The principle of the best interests of the child is regularly referred to by the European Court of Human Rights in its jurisprudence involving children. However, the principle is notoriously problematic, and nowhere more so than in the immigration context where the state’s sovereign interests are keenly at stake. This article critically examines the expulsion and first-entry jurisprudence of the European Court of Human Rights under Article 8 of the European Convention on Human Rights, interrogating whether a ‘principled’ approach is adopted to the best interests principle. It is argued that a principled approach is one which sees the best interests principle interpreted in the light of its parent document, the un Convention on the Rights of the Child, as interpreted by the un Committee on the Rights of the Child. It is demonstrated that despite widespread recourse to the best interests principle, the European Court of Human Rights fails to adopt a rights-based approach when identifying the best interests of the child and does not always give sufficient weight to the best interests of the child when balancing the interests of the state against those of the individual. The analysis also reveals a way for the Court to develop a more principled approach to the best interests principle.
G. van Bueren (1998) The International Law on the Rights of the Child The Hague: Martinus Nijhoff p. 46 (emphasis added).
On this phenomenon see De Hartsupra note 9.
Spijkerboersupra note 16 and S. van Walsum ‘Against All Odds: How Single and Divorced Migrant Mothers were Eventually able to Claim their Right to Respect for Family life’ 11 European Journal of Migration and Law (2009) 295–311.
See De Hartsupra note 9 and Van Walsum supra note 47.
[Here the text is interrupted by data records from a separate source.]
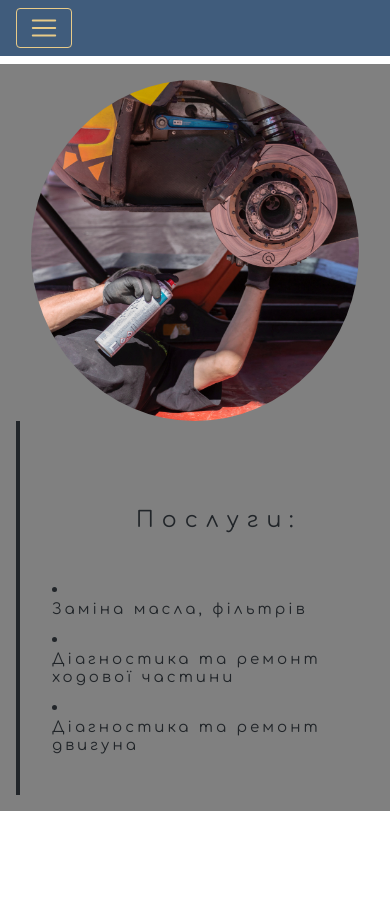
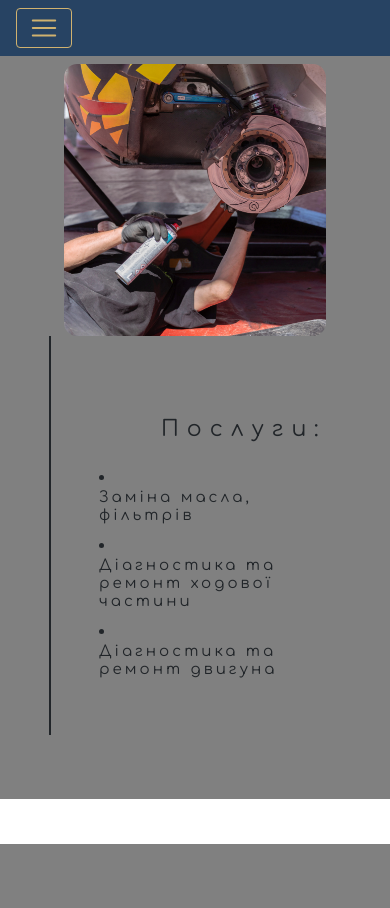
Before and after one commit to Forestriver/Motorhome, a Django app: page /services/ in a window 390 px wide. After the commit the page ends 844 px from the top, so only its background shows below. Run offline with Django 3.2, Linux system fonts and the light colour scheme; some libraries are stand-ins or nearby versions.

Commit message:
services styles

```diff
--- a/motorhome/static/motorhome/css/moto.css
+++ b/motorhome/static/motorhome/css/moto.css
@@ -69,13 +69,7 @@ body, html {
     h5 {
         font-size: 15px;
     }
-    .text {
-      order: 1;
-    }
 
-    .img-fluid {
-      order: 2;
-    }
 }
 
 @media only screen {
@@ -115,25 +109,12 @@ h5 {
   }
 }
 
-.serv {
-  max-width: 90%;
-  height: auto;
-  margin: 10 auto;
-  padding: 10;
-  position: absolute;
-  top: 10%;
-  left: 10%;
-
-  float: right;
-}
-
 
 .services {
+  margin-top: 4em 0;
+  padding: 9.1em;
   position: relative;
-      top: 0;
-      right: 0;
-      bottom: 0;
-      left: 0;
+  font-family: 'Comfortaa', cursive;
   background-color: grey;
   -webkit-animation: 2s cubic-bezier(.5, .15, .55, 1) fade;
   animation: 2s cubic-bezier(.5, .15, .55, 1) fade;
@@ -141,24 +122,26 @@ h5 {
   z-index: -1;
 }
 
+@media screen and (max-width: 768px) {
+    .services {
+        padding: 4em;
+    }
+    .services .desc{
+     padding: 1em;
+   }
+}
 
-.services{
- margin: 4em 0;
- padding: 1em;
- position: relative;
- font-family: 'Comfortaa', cursive;
-}
 .services h1 {
- margin: 2em;
+ margin: 1em;
 }
 
 .services img {
  height: 100%;
  width: 100%;
- border-radius: 50%
+ border-radius: 5%
 }
 
 .services .desc{
- padding: 2em;
- border-left:4px solid
+ padding: 3em;
+ border-left:2px solid
 }
```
See further J. Doek (2006) A Commentary on the United Nations Convention on the Rights of the Child Article 8 The Right to Preservation of Identity and Article 9 The Right Not to be Separated from his or her Parents Leiden: Martinus Nijhoff.
General Comment No. 12 (2009) The right of the child to be heardun Doc. crc/c/gc/12 para. 74.
See L. Thornton (2014) ‘The European Convention on Human Rights: A Socio-Economic Rights Charter?’ in: S. Egan L. Thornton and J. Walsh (eds) Ireland and the European Convention on Human Rights: 60 Years and Beyond Dublin: Bloomsbury Professional pp. 227–256.
General Comment No. 14supra note 61 para. 4.
General Comment No. 7 (2005) Implementing child rights in early childhoodcrc/c/gc/7/Rev. 1 para. 20.
General Comment No. 6 (2005) Treatment of unaccompanied and separated children outside their country of originu.n. Doc crc/gc/2005/6 para. 86 (emphasis added).